** Task item **
Each record below is to be restated word for word.

Start of Block

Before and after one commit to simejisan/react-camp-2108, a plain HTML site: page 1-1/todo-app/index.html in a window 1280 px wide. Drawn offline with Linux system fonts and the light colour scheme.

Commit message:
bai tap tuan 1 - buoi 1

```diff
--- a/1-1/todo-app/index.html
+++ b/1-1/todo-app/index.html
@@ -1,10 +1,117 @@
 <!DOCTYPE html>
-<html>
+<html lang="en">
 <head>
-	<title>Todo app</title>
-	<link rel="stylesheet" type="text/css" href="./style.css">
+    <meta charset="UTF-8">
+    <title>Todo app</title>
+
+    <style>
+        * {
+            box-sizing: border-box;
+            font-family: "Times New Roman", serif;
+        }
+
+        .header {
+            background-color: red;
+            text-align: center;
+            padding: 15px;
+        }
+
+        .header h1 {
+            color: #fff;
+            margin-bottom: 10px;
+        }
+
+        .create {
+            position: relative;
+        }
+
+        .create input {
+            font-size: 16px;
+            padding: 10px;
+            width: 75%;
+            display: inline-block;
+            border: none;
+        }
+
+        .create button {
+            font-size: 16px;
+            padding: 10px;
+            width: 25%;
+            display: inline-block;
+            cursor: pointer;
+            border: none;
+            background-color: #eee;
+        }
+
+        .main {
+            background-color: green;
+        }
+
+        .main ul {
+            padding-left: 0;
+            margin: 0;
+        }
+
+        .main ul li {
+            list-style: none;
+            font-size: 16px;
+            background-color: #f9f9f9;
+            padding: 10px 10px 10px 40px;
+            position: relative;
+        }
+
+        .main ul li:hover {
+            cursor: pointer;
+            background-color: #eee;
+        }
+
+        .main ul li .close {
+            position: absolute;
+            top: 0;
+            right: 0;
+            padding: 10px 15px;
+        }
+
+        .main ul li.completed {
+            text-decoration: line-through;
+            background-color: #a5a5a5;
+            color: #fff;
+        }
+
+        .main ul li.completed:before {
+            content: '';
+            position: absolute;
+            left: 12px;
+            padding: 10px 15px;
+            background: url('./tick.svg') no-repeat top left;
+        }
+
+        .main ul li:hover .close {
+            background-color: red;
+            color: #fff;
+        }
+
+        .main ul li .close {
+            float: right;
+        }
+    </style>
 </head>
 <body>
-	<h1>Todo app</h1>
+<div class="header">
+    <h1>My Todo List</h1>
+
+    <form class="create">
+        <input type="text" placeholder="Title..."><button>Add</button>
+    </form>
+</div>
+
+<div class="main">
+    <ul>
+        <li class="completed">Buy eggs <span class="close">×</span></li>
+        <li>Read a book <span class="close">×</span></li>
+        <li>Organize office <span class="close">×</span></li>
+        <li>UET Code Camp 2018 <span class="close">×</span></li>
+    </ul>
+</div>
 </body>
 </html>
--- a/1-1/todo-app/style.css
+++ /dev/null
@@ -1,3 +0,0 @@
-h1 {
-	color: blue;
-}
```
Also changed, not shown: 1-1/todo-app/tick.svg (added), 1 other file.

End of Block

** Task output **
Before and after one commit to simejisan/react-camp-2108, a plain HTML site: page 1-1/todo-app/index.html in a window 1280 px wide. Drawn offline with Linux system fonts and the light colour scheme.

Commit message:
bai tap tuan 1 - buoi 1

```diff
--- a/1-1/todo-app/index.html
+++ b/1-1/todo-app/index.html
@@ -1,10 +1,117 @@
 <!DOCTYPE html>
-<html>
+<html lang="en">
 <head>
-	<title>Todo app</title>
-	<link rel="stylesheet" type="text/css" href="./style.css">
+    <meta charset="UTF-8">
+    <title>Todo app</title>
+
+    <style>
+        * {
+            box-sizing: border-box;
+            font-family: "Times New Roman", serif;
+        }
+
+        .header {
+            background-color: red;
+            text-align: center;
+            padding: 15px;
+        }
+
+        .header h1 {
+            color: #fff;
+            margin-bottom: 10px;
+        }
+
+        .create {
+            position: relative;
+        }
+
+        .create input {
+            font-size: 16px;
+            padding: 10px;
+            width: 75%;
+            display: inline-block;
+            border: none;
+        }
+
+        .create button {
+            font-size: 16px;
+            padding: 10px;
+            width: 25%;
+            display: inline-block;
+            cursor: pointer;
+            border: none;
+            background-color: #eee;
+        }
+
+        .main {
+            background-color: green;
+        }
+
+        .main ul {
+            padding-left: 0;
+            margin: 0;
+        }
+
+        .main ul li {
+            list-style: none;
+            font-size: 16px;
+            background-color: #f9f9f9;
+            padding: 10px 10px 10px 40px;
+            position: relative;
+        }
+
+        .main ul li:hover {
+            cursor: pointer;
+            background-color: #eee;
+        }
+
+        .main ul li .close {
+            position: absolute;
+            top: 0;
+            right: 0;
+            padding: 10px 15px;
+        }
+
+        .main ul li.completed {
+            text-decoration: line-through;
+            background-color: #a5a5a5;
+            color: #fff;
+        }
+
+        .main ul li.completed:before {
+            content: '';
+            position: absolute;
+            left: 12px;
+            padding: 10px 15px;
+            background: url('./tick.svg') no-repeat top left;
+        }
+
+        .main ul li:hover .close {
+            background-color: red;
+            color: #fff;
+        }
+
+        .main ul li .close {
+            float: right;
+        }
+    </style>
 </head>
 <body>
-	<h1>Todo app</h1>
+<div class="header">
+    <h1>My Todo List</h1>
+
+    <form class="create">
+        <input type="text" placeholder="Title..."><button>Add</button>
+    </form>
+</div>
+
+<div class="main">
+    <ul>
+        <li class="completed">Buy eggs <span class="close">×</span></li>
+        <li>Read a book <span class="close">×</span></li>
+        <li>Organize office <span class="close">×</span></li>
+        <li>UET Code Camp 2018 <span class="close">×</span></li>
+    </ul>
+</div>
 </body>
 </html>
--- a/1-1/todo-app/style.css
+++ /dev/null
@@ -1,3 +0,0 @@
-h1 {
-	color: blue;
-}
```
Also changed, not shown: 1-1/todo-app/tick.svg (added), 1 other file.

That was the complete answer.